[Records for the exercise Boundary: Start]
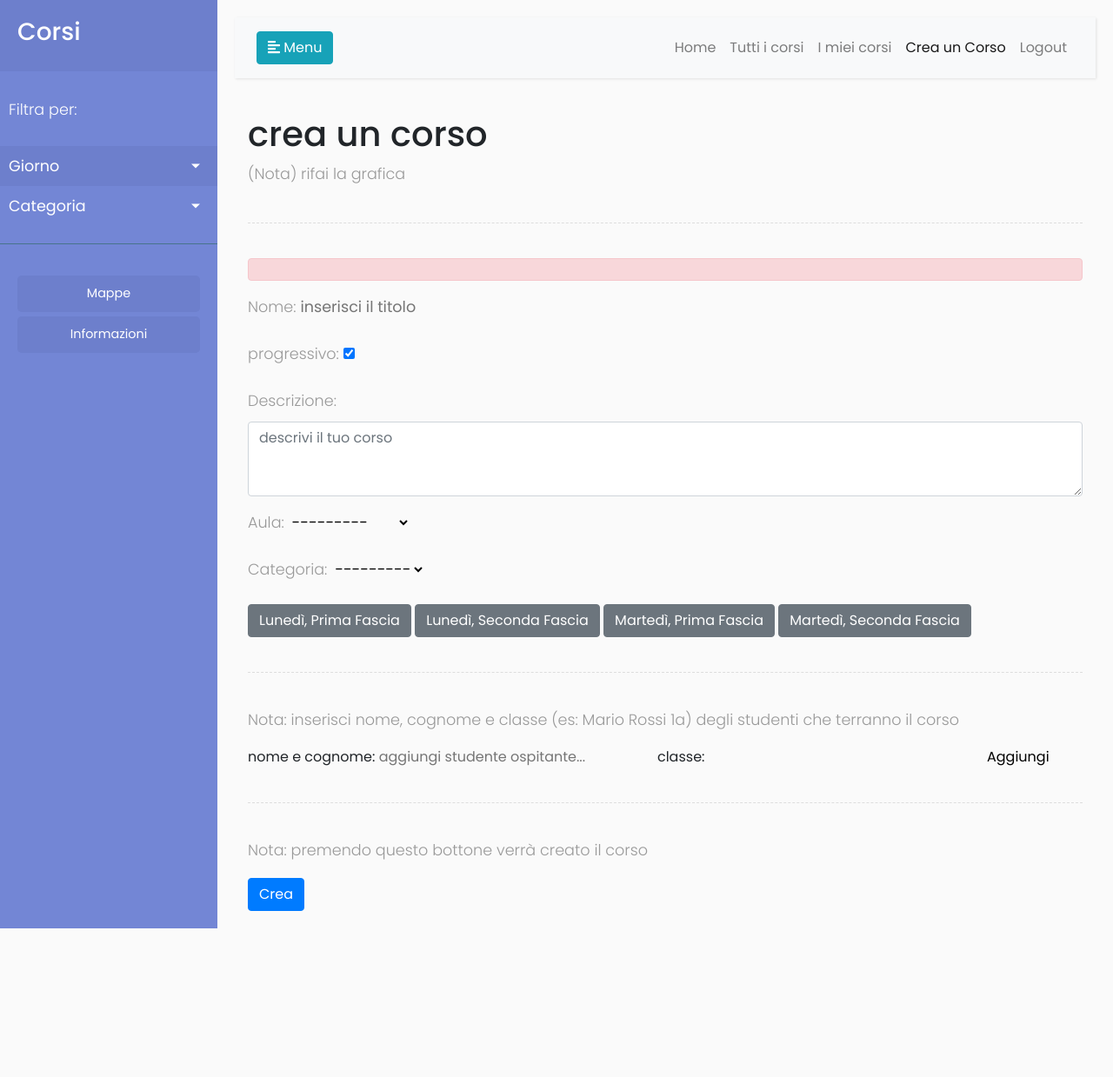
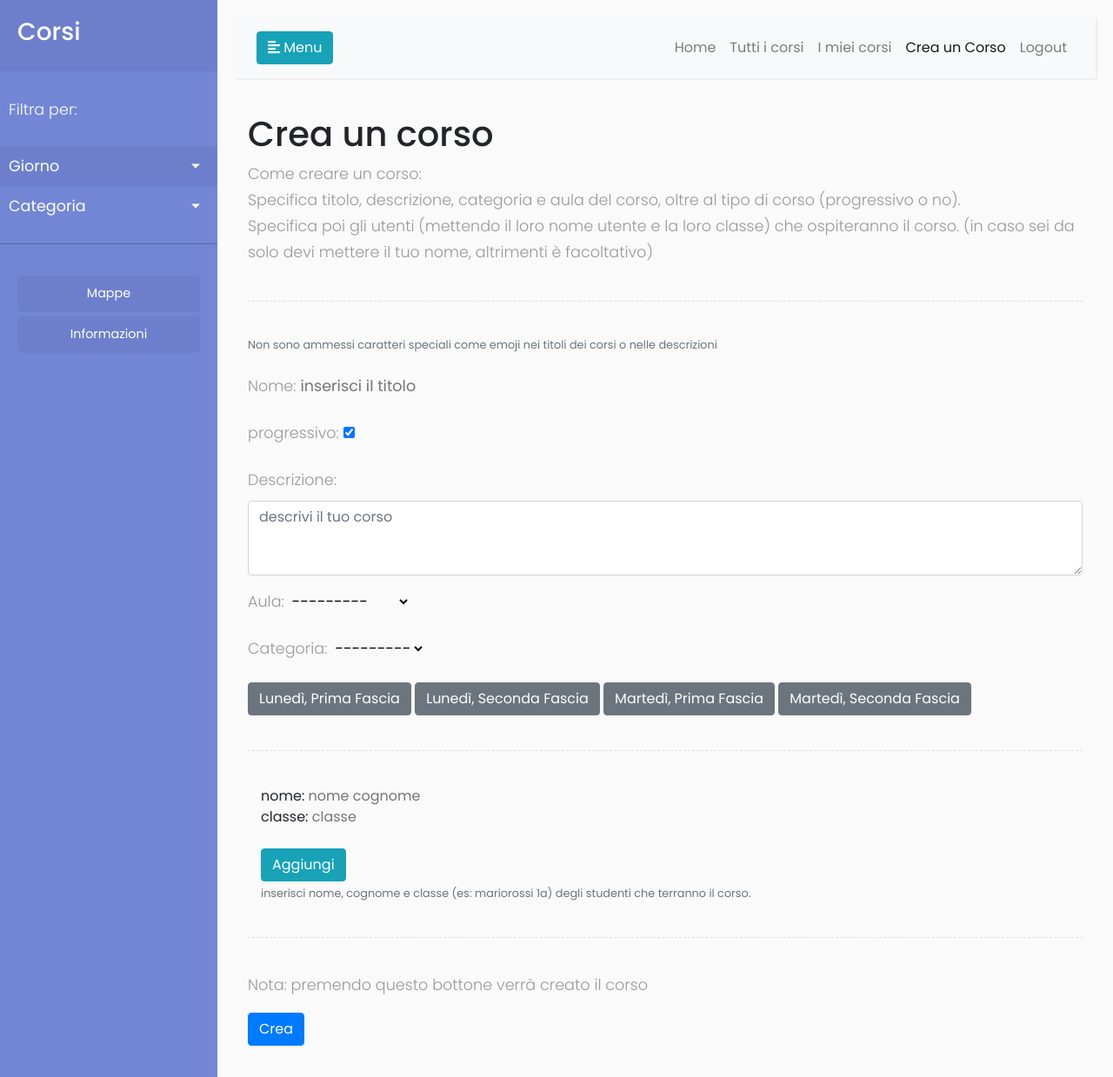
Before and after one commit to arcobiSwifty/SettimanaFlessibile_new, a Django app: page /creacorso/ in a window 1280 px wide. Shown: the whole page at 87% size. Before the commit the page ends 1068 px from the top, so only its background shows below. Run offline with Django 3.2, Linux system fonts and the light colour scheme; a user stored in the database is signed in; data comes from the database, SQL or seed files in the repository; some libraries are stand-ins or nearby versions.

Commit message:
ui improvements

```diff
--- a/app/methods.py
+++ b/app/methods.py
@@ -42,7 +42,7 @@ class Corso_Delegate:
 
         if (len(classi) > 5) or (len(ospiti) > 5):
             return {'success': False, 'errors': True, 'error': "Vi è un massimo di 5 studenti referenti per corso."}
-        if ((len(ospiti) == len(classi)) == False):
+        if ((len(ospiti) == len(classi)) == False) and (len(ospiti) != 0 and len(classi) != 0):
             return {'success': False, 'errors': True, 'error': "I parametri forniti sono invalidi (ricordati di inserire anche te stesso tra gli studenti ospitanti)"}
 
         for classe in classi:
--- a/app/templates/base.html
+++ b/app/templates/base.html
@@ -109,12 +109,7 @@
 						{% endblock %}
         </div>
     </div>
-
-    <!-- jQuery CDN - Slim version (=without AJAX) -->
-
-    <!-- Popper.JS -->
     <script src="https://cdnjs.cloudflare.com/ajax/libs/popper.js/1.14.0/umd/popper.min.js" integrity="sha384-cs/chFZiN24E4KMATLdqdvsezGxaGsi4hLGOzlXwp5UZB1LY//20VyM2taTB4QvJ" crossorigin="anonymous"></script>
-    <!-- Bootstrap JS -->
     <script src="https://stackpath.bootstrapcdn.com/bootstrap/4.1.0/js/bootstrap.min.js" integrity="sha384-uefMccjFJAIv6A+rW+L4AHf99KvxDjWSu1z9VI8SKNVmz4sk7buKt/6v9KI65qnm" crossorigin="anonymous"></script>
 
     <script type="text/javascript">
--- a/app/templates/corsi/crea_corso.html
+++ b/app/templates/corsi/crea_corso.html
@@ -4,17 +4,21 @@
 
 <div class="container">
 
-  <h1>crea un corso</h1>
-  <p>(Nota) rifai la grafica</p>
+  <h1>Crea un corso</h1>
+  <p><bold>Come creare un corso</bold>:<br> Specifica titolo, descrizione, categoria e aula del corso, oltre al tipo di corso (progressivo o no).<br>
+    Specifica poi gli utenti (mettendo il loro nome utente e la loro classe) che ospiteranno il corso. (in caso sei da solo devi mettere il tuo nome, altrimenti è facoltativo)</p>
 
   <div class="line"></div>
 
-  <div id="error" class="alert alert-danger"></div>
+  <div id="error"></div>
 
-  <div class="myform">
+  <div class="myform form-group">
     <!-- implelement creatore server side
     <div class="creator"><p>Creatore</p></div>-->
-
+    <small id="passwordHelpBlock" class="form-text text-muted">
+      Non sono ammessi caratteri speciali come emoji nei titoli dei corsi o nelle descrizioni
+    </small>
+    <br>
     {{ crea_corso_form.as_p }}
 
     {% for fascia in fasce %}
@@ -24,12 +28,16 @@
     <div class="line"></div>
 
     <div class="aggiungiospitantiform">
-      <p>Nota: inserisci nome, cognome e classe (es: Mario Rossi 1a) degli studenti che terranno il corso</p>
+      <!--<p>Nota: inserisci nome, cognome e classe (es: Mario Rossi 1a) degli studenti che terranno il corso</p>-->
       <div class="ospitanti"></div>
-
-      nome e cognome: <input type="text" id="ospitanti" placeholder="aggiungi studente ospitante...">
-      classe: <input type="text" id="classedellospitante" placeholder="">
-      <button id="aggiungiospitante" onclick="aggiungi_studente()">Aggiungi</button>
+      <div class="container">
+        nome: <input type="text" id="ospitanti" placeholder="nome cognome"><br>
+        classe: <input type="text" id="classedellospitante" placeholder="classe"><br><br>
+        <button id="aggiungiospitante" onclick="aggiungi_studente()" class="btn btn-info">Aggiungi</button>
+        <small id="passwordHelpBlock" class="form-text text-muted">
+          inserisci nome, cognome e classe (es: mariorossi 1a) degli studenti che terranno il corso.
+        </small>
+      </div>
     </div>
 
     <div class="line"></div>
@@ -49,7 +57,7 @@ var categoria = ""
 
 //page rendering
 $(document).ready(function () {
-  console.log(aula= $("#id_aula option:selected").text());
+  //$('#id_is_progressive').addClass('form-check-input')
   $('#creacorso').toggleClass('active')
   $('#homelink').toggleClass('active')
   $('#id_aula').on('change',function(){
@@ -161,6 +169,8 @@ function crea_corso(crea_btn) {
   var ospiti = studenti_referenti;
 
   if (validate_data(titolo, descrizione, progressivo, a, fasce, ospiti, classi) == false) {
+    $('#error').addClass('alert')
+    $('#error').addClass('alert-danger')
     crea_btn.innerHTML = 'crea';
     return;
   }
@@ -189,6 +199,8 @@ function crea_corso(crea_btn) {
       if (r_d['success']) {
         window.location.replace("/");crea_btn.innerHTML = 'crea';}
       else {
+        $('#error').addClass('alert')
+        $('#error').addClass('alert-danger')
         crea_btn.innerHTML = 'crea';
         $('#error').html(r_d['error'])
       }
--- a/app/templates/corsi/home.html
+++ b/app/templates/corsi/home.html
@@ -15,13 +15,14 @@ $(document).ready(function () {
 });
 </script>
 
-Comunicazioni:
-lol<br>
+Ciao! Iscriviti o crea un corso
+<br>
 
 Approvazioni: <br>
 {% for approvazione in approvazioni %}
   {{approvazione}}
   <button class="btn btn-primary"><a href="accetta/{{approvazione.id}}">Accetta</a></button><br>
+  <div class="line"></div>
 {% endfor %}
 
 {% endblock %}
```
[Records for the exercise Boundary: End]
Count every line of the records that holds "placeholder". State the number, nothing else.

4